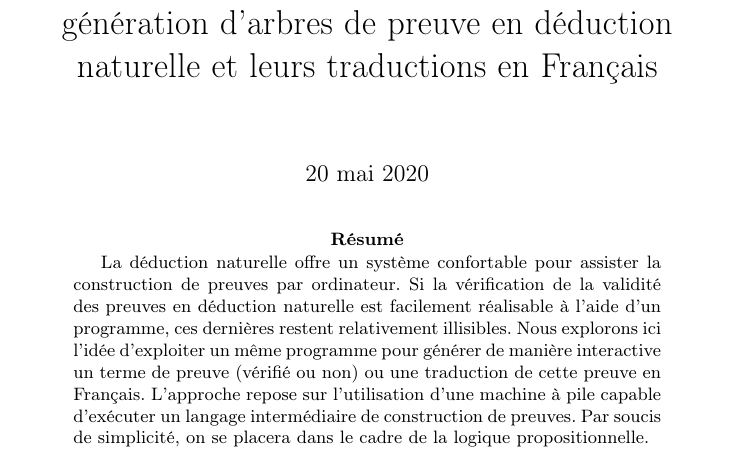
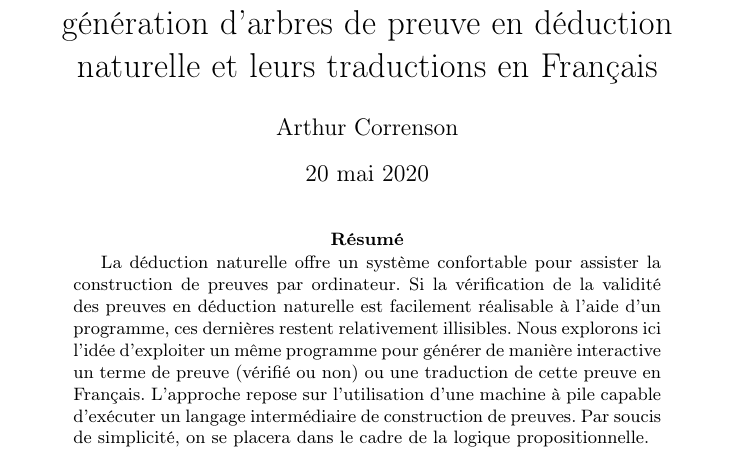
Before and after one commit to acorrenson/Oratio, a LaTeX paper (paper/oratio.tex): part of page 1 of 2, cut so that both start at the same text. Compiled offline with pdfLaTeX.

```diff
--- a/paper/oratio.tex
+++ b/paper/oratio.tex
@@ -3,6 +3,7 @@
 \usepackage[french]{babel}
 
 \begin{document}
+\author{Arthur Correnson}
 \title{Utilisation d'une machine à pile pour la génération d'arbres de preuve en déduction naturelle et leurs traductions en Français}
 \maketitle
 
```
Also changed, not shown: paper/oratio.pdf, 14 other files.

====

-- What this task involves --
Report each line of the material in which the string "oratio" occurs.

-- Answer section --
Before and after one commit to acorrenson/Oratio, a LaTeX paper (paper/oratio.tex): part of page 1 of 2, cut so that both start at the same text. Compiled offline with pdfLaTeX.
--- a/paper/oratio.tex
+++ b/paper/oratio.tex
Also changed, not shown: paper/oratio.pdf, 14 other files.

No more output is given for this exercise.